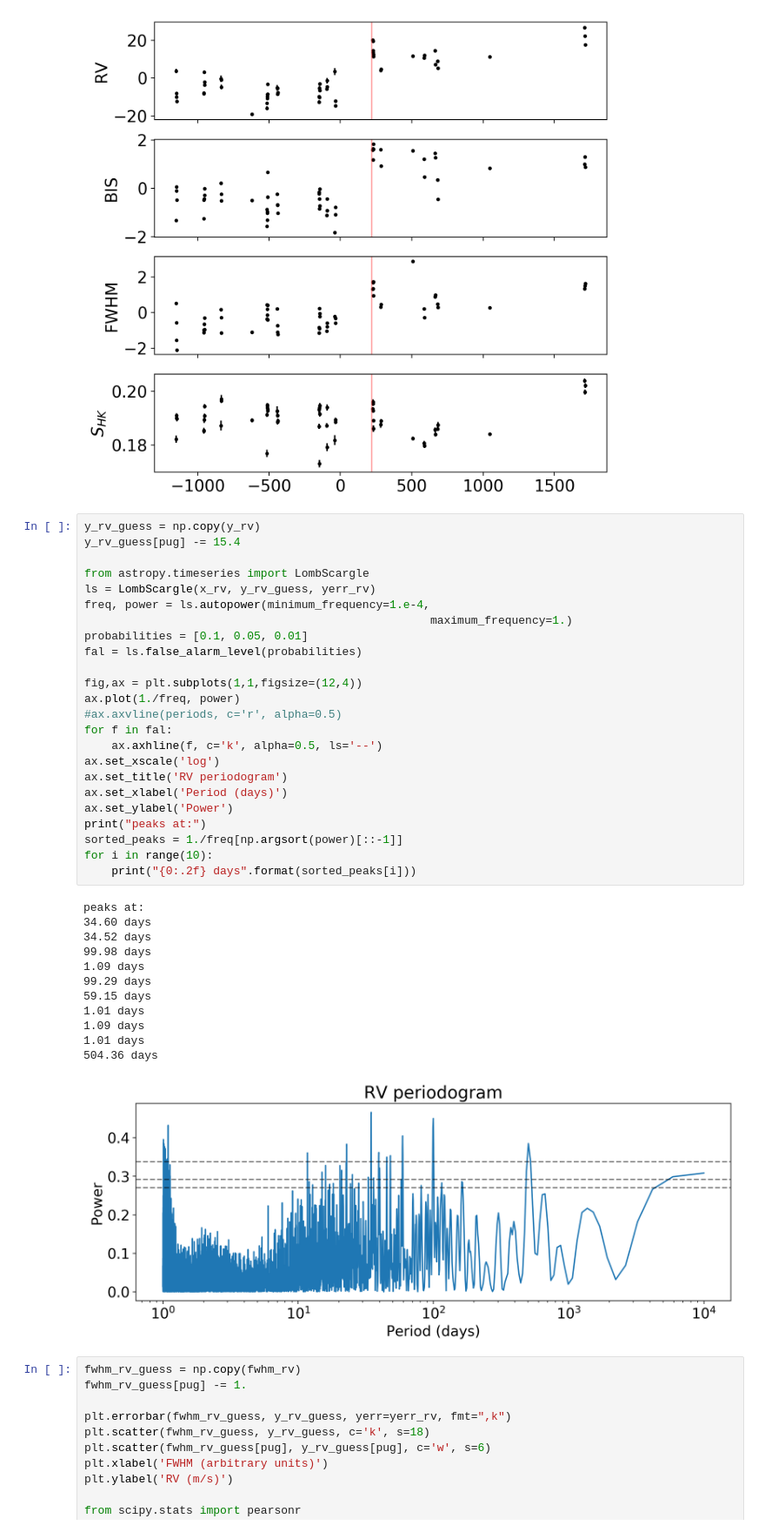
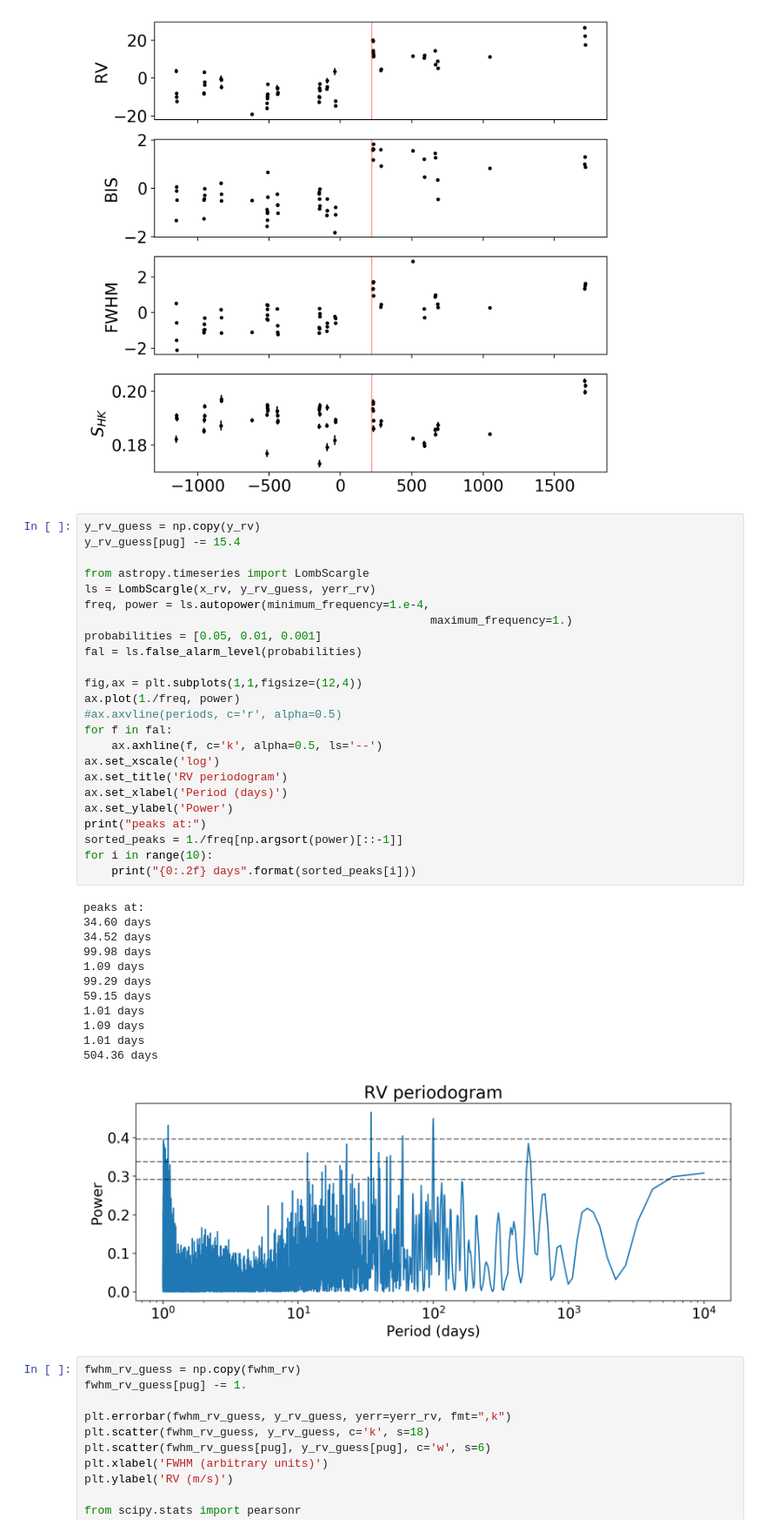
Before and after one commit to megbedell/tesstwin, a Jupyter notebook: notebooks/exoplanet/rv_fit.ipynb, the cells around one changed output. Shown at 87% size. Drawn from its saved outputs; the diff is of its cells as text.

```diff
--- a/notebooks/exoplanet/rv_fit.ipynb
+++ b/notebooks/exoplanet/rv_fit.ipynb
@@ -99,35 +99,35 @@ from astropy.timeseries import LombScargle
 ls = LombScargle(x_rv, y_rv_guess, yerr_rv)
 freq, power = ls.autopower(minimum_frequency=1.e-4,
                                                    maximum_frequency=1.)
-probabilities = [0.1, 0.05, 0.01]
+probabilities = [0.05, 0.01, 0.001]
 fal = ls.false_alarm_level(probabilities)
 
 fig,ax = plt.subplots(1,1,figsize=(12,4))
 ax.plot(1./freq, power)
 #ax.axvline(periods, c='r', alpha=0.5)
 for f in fal:
     ax.axhline(f, c='k', alpha=0.5, ls='--')
 ax.set_xscale('log')
 ax.set_title('RV periodogram')
 ax.set_xlabel('Period (days)')
 ax.set_ylabel('Power')
 print("peaks at:")
 sorted_peaks = 1./freq[np.argsort(power)[::-1]]
 for i in range(10):
     print("{0:.2f} days".format(sorted_peaks[i]))
 # %% [output]
 peaks at:
 34.60 days
 34.52 days
 99.98 days
 1.09 days
 99.29 days
 59.15 days
 1.01 days
 1.09 days
 1.01 days
 504.36 days
-[figure, old version]
+[figure, new version]
 # %%
 fwhm_rv_guess = np.copy(fwhm_rv)
 fwhm_rv_guess[pug] -= 1.
```
Also changed, not shown: parts of 10 cells of this notebook, 3 other files.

———

### What you are asked to do
Above are the records; print them all exactly and keep the pictures out.

### Exercise answer
Before and after one commit to megbedell/tesstwin, a Jupyter notebook: notebooks/exoplanet/rv_fit.ipynb, the cells around one changed output. Shown at 87% size. Drawn from its saved outputs; the diff is of its cells as text.

```diff
--- a/notebooks/exoplanet/rv_fit.ipynb
+++ b/notebooks/exoplanet/rv_fit.ipynb
@@ -99,35 +99,35 @@ from astropy.timeseries import LombScargle
 ls = LombScargle(x_rv, y_rv_guess, yerr_rv)
 freq, power = ls.autopower(minimum_frequency=1.e-4,
                                                    maximum_frequency=1.)
-probabilities = [0.1, 0.05, 0.01]
+probabilities = [0.05, 0.01, 0.001]
 fal = ls.false_alarm_level(probabilities)
 
 fig,ax = plt.subplots(1,1,figsize=(12,4))
 ax.plot(1./freq, power)
 #ax.axvline(periods, c='r', alpha=0.5)
 for f in fal:
     ax.axhline(f, c='k', alpha=0.5, ls='--')
 ax.set_xscale('log')
 ax.set_title('RV periodogram')
 ax.set_xlabel('Period (days)')
 ax.set_ylabel('Power')
 print("peaks at:")
 sorted_peaks = 1./freq[np.argsort(power)[::-1]]
 for i in range(10):
     print("{0:.2f} days".format(sorted_peaks[i]))
 # %% [output]
 peaks at:
 34.60 days
 34.52 days
 99.98 days
 1.09 days
 99.29 days
 59.15 days
 1.01 days
 1.09 days
 1.01 days
 504.36 days
-[figure, old version]
+[figure, new version]
 # %%
 fwhm_rv_guess = np.copy(fwhm_rv)
 fwhm_rv_guess[pug] -= 1.
```
Also changed, not shown: parts of 10 cells of this notebook, 3 other files.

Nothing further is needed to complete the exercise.